Companies are relying increasingly on teams of individuals working together within the organization to meet shared objectives. But teams aren’t typically found in nature. They have to be built and nurtured, particularly when team members come from different departments and operations. Social events and functions, both on and away from the site, have proven effective in team building. However, they also expose the company to tricky liability risks. Here’s an overview of those risks and how to manage them.

The Risks of Host Liability for Alcohol Consumption

Risks are especially great when alcohol is served at team-building events. What many companies don’t realize is that they may be legally responsibility for injuries caused by employees who drive drunk after a company event. So-called “host liability” comes not from legislation but court cases. It all started in 1973 when the Canadian Supreme Court decided a case called Jordan House Ltd. v. Menow, (1974) D.L.R. (3d) 105 (S.C.C.). A customer walked into a bar, drank too much and got run over by a car after stumbling into the street while walking home. The customer sued the bar for serving him to the point of intoxication and then letting him leave knowing that he couldn’t properly care for himself.

The Court found the bar guilty of negligence. Bars, restaurants and other commercial establishments that serve alcohol have a duty to protect their patrons, it said. Essentially, the Court was saying that a bar can’t just serve customers until they get drunk and then turn them loose on the streets.

The Menow case involved a commercial establishment. But in 1996, the BC Supreme Court applied host liability to an employer. A supervisor brought a cooler of beer to a crew erecting a trade show display on a hot day. A crew member got noticeably drunk and drove into a ditch on the way home. As a result, he became a quadriplegic. The Court found the company 75% responsible and ordered it to pay the victim $2.7 million in damages.

Holding the employer responsible might seem unfair. After all, the victim was a responsible adult capable of making his own decisions. But the Court said that the employer in this case was just like the bar in Menow. It supplied the beer; the supervisor also knew the victim was drunk but didn’t try to stop him from driving home. Employers have an obligation to guard employees against unreasonable risks, the Court said, just as bars have a duty to protect their customers [Jacobsen v. Nike Canada Ltd., [1996] B.C.J. No. 363 (B.C.S.C.)].

The Nike principles apply equally to employers who host team-building events and parties where liquor is served. Example: In 2001, an Ontario company was held 25% responsible for injuries caused by an employee who got into an accident after drinking wine at the company Christmas party. Keeping an employee from driving home drunk after a party it hosts is part and parcel of the duty to ensure workers a safe workplace, according to the court [Hunt v. Sutton Group Incentive Realty Inc., 2001 CanLII 28027 (ON SC)].

3 Ways to Limit Liability

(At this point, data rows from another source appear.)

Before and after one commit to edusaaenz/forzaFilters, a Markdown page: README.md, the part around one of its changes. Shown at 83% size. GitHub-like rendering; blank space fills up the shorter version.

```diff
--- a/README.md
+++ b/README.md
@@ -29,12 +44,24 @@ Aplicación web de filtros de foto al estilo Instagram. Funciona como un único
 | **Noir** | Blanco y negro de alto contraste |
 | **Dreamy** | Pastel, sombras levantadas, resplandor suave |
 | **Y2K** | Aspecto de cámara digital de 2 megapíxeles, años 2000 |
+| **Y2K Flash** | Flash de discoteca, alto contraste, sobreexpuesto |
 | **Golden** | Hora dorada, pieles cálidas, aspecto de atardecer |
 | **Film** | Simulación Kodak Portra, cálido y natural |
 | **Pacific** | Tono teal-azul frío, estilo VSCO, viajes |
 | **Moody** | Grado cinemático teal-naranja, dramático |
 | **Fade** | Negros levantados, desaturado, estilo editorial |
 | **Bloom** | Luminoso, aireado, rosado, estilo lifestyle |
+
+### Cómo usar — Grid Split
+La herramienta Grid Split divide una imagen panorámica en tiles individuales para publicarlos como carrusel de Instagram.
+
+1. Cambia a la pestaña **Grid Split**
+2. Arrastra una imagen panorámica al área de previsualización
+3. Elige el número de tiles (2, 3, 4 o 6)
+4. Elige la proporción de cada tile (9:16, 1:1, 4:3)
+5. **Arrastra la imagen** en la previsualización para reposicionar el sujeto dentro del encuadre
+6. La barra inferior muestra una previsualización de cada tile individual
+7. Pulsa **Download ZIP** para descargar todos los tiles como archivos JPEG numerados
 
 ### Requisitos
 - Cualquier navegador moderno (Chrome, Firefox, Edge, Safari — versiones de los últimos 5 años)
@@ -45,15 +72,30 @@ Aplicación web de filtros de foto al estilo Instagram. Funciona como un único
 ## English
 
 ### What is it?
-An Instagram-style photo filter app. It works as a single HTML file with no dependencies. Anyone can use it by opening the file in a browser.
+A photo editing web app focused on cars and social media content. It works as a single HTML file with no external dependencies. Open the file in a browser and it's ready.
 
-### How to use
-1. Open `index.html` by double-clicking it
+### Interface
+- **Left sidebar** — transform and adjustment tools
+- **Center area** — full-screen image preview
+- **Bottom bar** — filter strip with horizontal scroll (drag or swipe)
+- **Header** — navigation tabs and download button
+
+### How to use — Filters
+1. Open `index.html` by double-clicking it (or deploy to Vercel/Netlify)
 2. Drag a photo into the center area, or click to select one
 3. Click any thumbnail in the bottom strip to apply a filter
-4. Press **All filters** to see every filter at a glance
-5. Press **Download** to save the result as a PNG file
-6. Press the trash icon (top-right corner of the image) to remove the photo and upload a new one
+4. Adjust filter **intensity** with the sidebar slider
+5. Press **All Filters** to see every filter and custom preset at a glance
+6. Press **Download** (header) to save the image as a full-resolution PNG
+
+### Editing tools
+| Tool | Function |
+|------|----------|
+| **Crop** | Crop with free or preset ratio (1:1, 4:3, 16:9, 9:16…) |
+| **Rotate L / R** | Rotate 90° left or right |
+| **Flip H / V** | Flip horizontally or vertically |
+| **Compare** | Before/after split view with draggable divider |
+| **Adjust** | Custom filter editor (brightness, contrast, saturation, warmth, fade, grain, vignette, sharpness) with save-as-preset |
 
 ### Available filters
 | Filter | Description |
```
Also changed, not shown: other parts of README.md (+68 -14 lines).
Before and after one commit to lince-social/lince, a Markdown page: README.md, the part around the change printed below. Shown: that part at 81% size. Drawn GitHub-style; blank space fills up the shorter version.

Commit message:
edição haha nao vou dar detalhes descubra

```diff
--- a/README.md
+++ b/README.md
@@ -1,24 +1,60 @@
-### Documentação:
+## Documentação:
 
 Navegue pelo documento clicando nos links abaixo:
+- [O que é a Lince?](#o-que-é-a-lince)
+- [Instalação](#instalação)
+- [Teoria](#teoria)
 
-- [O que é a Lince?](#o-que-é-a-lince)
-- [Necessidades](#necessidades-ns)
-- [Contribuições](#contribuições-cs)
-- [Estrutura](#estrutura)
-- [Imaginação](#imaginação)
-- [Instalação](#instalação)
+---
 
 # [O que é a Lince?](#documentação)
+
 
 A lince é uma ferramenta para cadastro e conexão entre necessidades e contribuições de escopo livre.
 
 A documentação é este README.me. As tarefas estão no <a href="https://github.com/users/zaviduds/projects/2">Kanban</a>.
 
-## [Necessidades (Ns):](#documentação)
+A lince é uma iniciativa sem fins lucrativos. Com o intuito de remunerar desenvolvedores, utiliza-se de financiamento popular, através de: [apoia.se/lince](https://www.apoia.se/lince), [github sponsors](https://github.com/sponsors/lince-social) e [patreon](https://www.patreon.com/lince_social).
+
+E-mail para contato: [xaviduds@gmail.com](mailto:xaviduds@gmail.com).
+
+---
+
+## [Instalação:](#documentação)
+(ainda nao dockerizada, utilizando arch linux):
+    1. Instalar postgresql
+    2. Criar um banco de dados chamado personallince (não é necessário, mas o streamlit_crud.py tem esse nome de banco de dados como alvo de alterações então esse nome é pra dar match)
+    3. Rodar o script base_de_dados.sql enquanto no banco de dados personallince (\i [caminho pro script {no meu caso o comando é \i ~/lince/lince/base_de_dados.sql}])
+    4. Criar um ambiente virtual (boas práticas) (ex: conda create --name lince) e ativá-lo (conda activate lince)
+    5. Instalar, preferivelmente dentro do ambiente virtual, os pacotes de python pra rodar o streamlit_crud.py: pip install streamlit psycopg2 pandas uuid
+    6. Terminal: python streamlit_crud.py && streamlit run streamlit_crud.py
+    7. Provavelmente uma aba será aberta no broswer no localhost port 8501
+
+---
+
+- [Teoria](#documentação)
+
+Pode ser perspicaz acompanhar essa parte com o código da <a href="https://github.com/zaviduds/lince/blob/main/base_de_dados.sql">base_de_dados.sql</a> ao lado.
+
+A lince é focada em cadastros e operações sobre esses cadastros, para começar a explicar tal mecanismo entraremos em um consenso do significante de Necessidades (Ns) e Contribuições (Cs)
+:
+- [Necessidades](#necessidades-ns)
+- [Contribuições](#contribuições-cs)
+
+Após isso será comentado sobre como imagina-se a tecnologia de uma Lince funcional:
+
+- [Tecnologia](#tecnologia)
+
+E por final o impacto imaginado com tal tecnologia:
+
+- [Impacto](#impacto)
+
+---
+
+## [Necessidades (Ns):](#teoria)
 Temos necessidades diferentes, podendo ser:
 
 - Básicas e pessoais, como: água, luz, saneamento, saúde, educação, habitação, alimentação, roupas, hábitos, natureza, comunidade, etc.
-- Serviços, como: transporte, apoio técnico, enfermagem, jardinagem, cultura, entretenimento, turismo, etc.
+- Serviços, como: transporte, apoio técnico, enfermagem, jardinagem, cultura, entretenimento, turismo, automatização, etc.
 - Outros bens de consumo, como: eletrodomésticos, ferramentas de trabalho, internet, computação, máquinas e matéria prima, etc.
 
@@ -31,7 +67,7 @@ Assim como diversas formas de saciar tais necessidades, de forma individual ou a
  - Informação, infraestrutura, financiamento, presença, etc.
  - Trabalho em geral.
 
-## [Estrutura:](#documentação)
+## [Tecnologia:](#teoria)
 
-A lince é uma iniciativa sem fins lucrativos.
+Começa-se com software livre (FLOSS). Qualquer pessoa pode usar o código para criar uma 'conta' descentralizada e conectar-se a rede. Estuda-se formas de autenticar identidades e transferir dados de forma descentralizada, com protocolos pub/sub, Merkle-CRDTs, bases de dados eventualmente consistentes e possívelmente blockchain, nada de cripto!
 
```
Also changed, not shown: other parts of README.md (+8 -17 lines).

There are 3 things you can do to limit liability for losses that employees and other guests inflict as a result of getting drunk at a team-building event where alcohol is served.

1. Monitor Alcohol Consumption

Keep track of how many drinks each of your guests has. Monitoring the number of cocktails consumed will be much simpler if you have a closed bar as opposed to one that’s open, unlimited and unsupervised.

What to Do: Before the event, designate one or more persons to serve as drinks monitor, advises lawyer and alcohol liability consultant Shelley Timms. One possibility is to designate your own people as monitors. Caution them not to drink during the event. “Monitors need to be sober to do their job,” Timms explains. Another possibility is to hire professional bartenders who are trained to keep an eye on how much customers drink.

In either case, issuing drink tickets to each guest enables you to not only track but control consumption. The same is true of a cash bar. This is Timms’s preferred solution. “The problem with tickets is that the guests who don’t drink give their tickets to the guests who do,” she cautions.

2. Determine Whether Guests Are Intoxicated

The second thing a host must do is try to figure out if a guest is intoxicated. No, you don’t have to administer blood tests and breathalyzers. According to court decisions, you need to make “reasonable assumptions” about whether guests are impaired based on how many drinks they’ve had.

What to Do: The person monitoring how much a guest has drunk should probably make the call on intoxication. You’ll also need to tell your monitors what “intoxication” means. You don’t have to make up a definition. Just use the legal limits for impaired driving. In most provinces, individuals can be charged with a crime if they drive with a Blood Alcohol Content (BAC) over .08 or .10 percent.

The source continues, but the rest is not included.